As case 1 had received isoniazid, rifampicin and case 2 had received isoniazid, rifampicin, pyrazinamide, ethambutol during reintroduction that resulted in reappearance of symptoms and signs of heart failure, it is plausible that either isoniazid or rifampicin (or both) was responsible. Zhang et al. [2] had suggested that isoniazid was responsible for drug rash with eosinophilia and systemic symptoms in their patient, but to resolve this issue scientifically we would require more data.

Zhang et al. [2] had stopped isoniazid in their patient. Agarwal et al. [3] had suggested that steroids might be helpful in controlling the heightened immunogenicity leading to the paradoxical reaction in their patient. Paradoxical reactions in the form of tubercular pleural effusion and tubercular lymphadenopathy may respond well to steroids (5), but whether the same holds true for ‘myocardial toxicity’ needs to be deduced from well-planned studies.

Finally, we believe that to pre-empt this condition what is important is to consider the possibility of ATT-induced myocardial toxicity in patients presenting with features akin to the cases discussed above. With reporting of more such cases, clearer perception about this condition and its intricacies will emerge.

The available literature does not show much light on this. In both our patients, the condition persisted even after a year or so of follow-up. However, the natural history of the disease will become clear only after more such cases are reported.

These two cases thus highlight a seemingly uncommon complication of the antitubercular drug − dilated cardiomyopathy − and the different nuances associated with the same condition. The putative link between the use of antitubercular drugs and cardiomyopathy should attract more research on this area to further enunciate the different aspects of this issue.

Financial support and sponsorship


Conflicts of interest

There are no conflicts of interest.

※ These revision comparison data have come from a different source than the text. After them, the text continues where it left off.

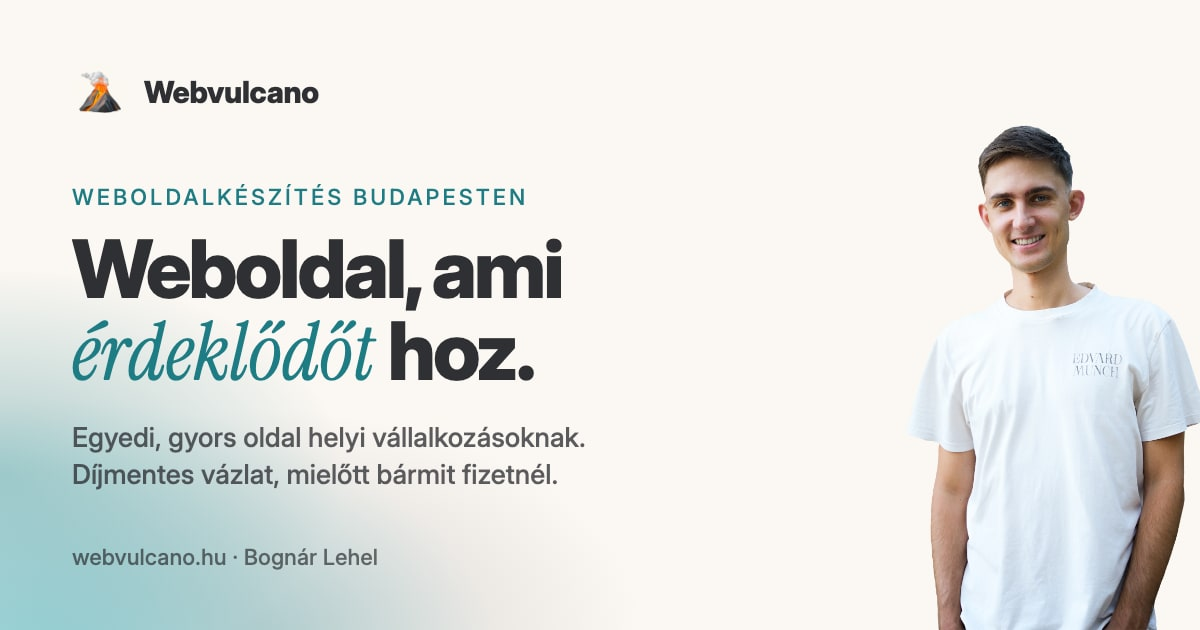
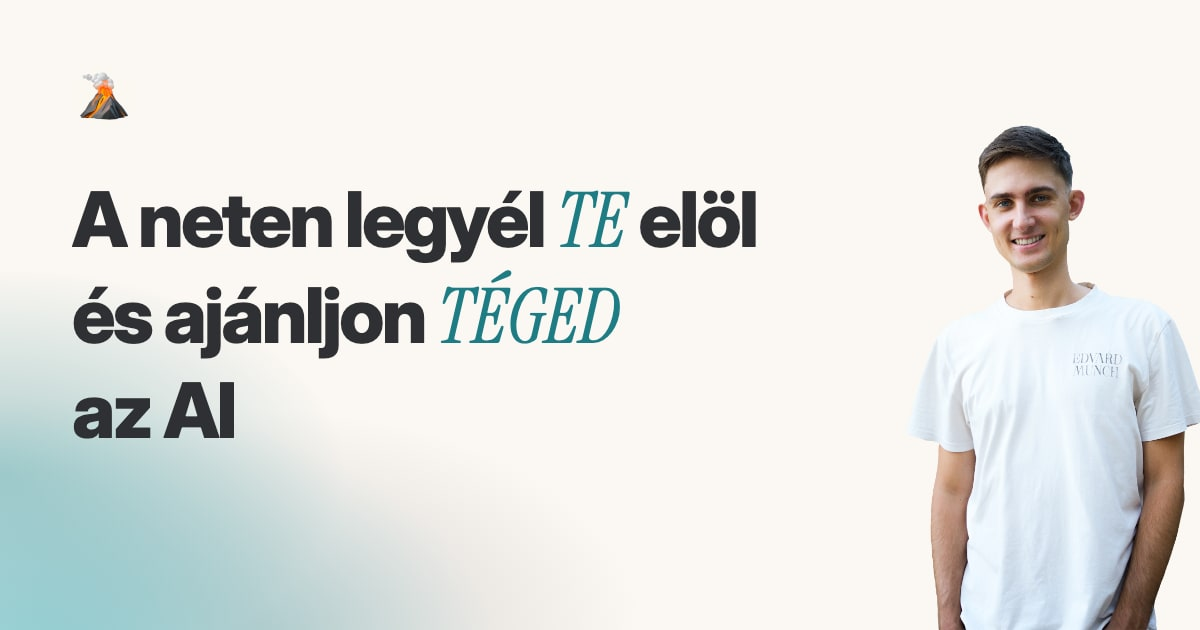
OG fix

Changed region(s): [[0.0617, 0.3016, 0.6475, 0.7841], [0.0617, 0.1206, 0.2775, 0.2111], [0.0617, 0.8746, 0.3083, 0.9048]]

diff --git a/content/og/og-image.html b/content/og/og-image.html
@@ -9,22 +9,20 @@ body{background:#fbf7f2;color:#2e3033;font-family:Inter,sans-serif;position:rela
   radial-gradient(55% 60% at 3% 105%, color-mix(in oklab,#2bb3c0 45%,transparent) 0%, transparent 70%),
   radial-gradient(45% 50% at 22% 100%, color-mix(in oklab,#7c8085 30%,transparent) 0%, transparent 70%),
   radial-gradient(40% 45% at 0% 75%, color-mix(in oklab,#1e7c85 35%,transparent) 0%, transparent 72%);}
-.wrap{position:absolute;left:72px;top:64px;bottom:60px;width:700px;display:flex;flex-direction:column}
+.wrap{position:absolute;left:72px;top:64px;bottom:64px;width:820px;display:flex;flex-direction:column;justify-content:center}
+.logo{position:absolute;top:0;left:0;width:64px;height:64px;border-radius:50%}
 .brand{display:flex;align-items:center;gap:16px;font-weight:800;font-size:30px;letter-spacing:-.01em}
 .brand img{width:56px;height:56px;border-radius:50%}
 .eyebrow{margin-top:64px;font-weight:500;font-size:22px;letter-spacing:.14em;text-transform:uppercase;color:#1e7c85}
-h1{margin-top:18px;font-weight:800;font-size:80px;line-height:1.02;letter-spacing:-.035em}
+h1{white-space:nowrap;font-weight:800;font-size:76px;line-height:1.22;letter-spacing:-.035em}
 em{font-family:"Instrument Serif",serif;font-weight:400;font-style:italic;letter-spacing:0;color:#1e7c85}
 p{margin-top:26px;font-size:27px;line-height:1.35;font-weight:500;color:rgba(46,48,51,.78);max-width:600px}
 .url{margin-top:auto;font-weight:500;font-size:22px;color:rgba(46,48,51,.7)}
 .portrait{position:absolute;right:-10px;bottom:0;height:600px}
 </style></head><body>
 <div class="wrap">
- <div class="brand"><img src="../../public/brand/logo.webp" alt="">Webvulcano</div>
- <div class="eyebrow">Weboldalkészítés Budapesten</div>
- <h1>Weboldal, ami <em>érdeklődőt</em> hoz.</h1>
- <p>Egyedi, gyors oldal helyi vállalkozásoknak. Díjmentes vázlat, mielőtt bármit fizetnél.</p>
- <div class="url">webvulcano.hu · Bognár Lehel</div>
+ <img class="logo" src="../../public/brand/logo.webp" alt="">
+ <h1>A neten legyél <em>TE</em> elöl<br>és ajánljon <em>TÉGED</em><br>az AI</h1>
 </div>
 <img class="portrait" src="../../src/assets/hero.webp" alt="">
 </body></html>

1Ansari A, Maron BJ, Berntson DG. Drug-induced toxic myocarditis. Tex Heart Inst J 2003; 30:76–79.
2Zhang SN, He QX, Yang NB, Ni SL, Lu MQ. Isoniazid-induced drug rash with eosinophilia and systemic symptoms (DRESS) syndrome presenting as acute eosinophilic myocarditis. Intern Med 2015; 54:1227–1230.
3Agarwal R, Malhotra P, Awasthi A, Kakkar N, Gupta D. Tuberculous dilated cardiomyopathy: an under-recognized entity? BMC Infect Dis 2005; 5:29.
4Feldman AM, McNamara D. Myocarditis. N Engl J Med 2000; 343:1388–1398.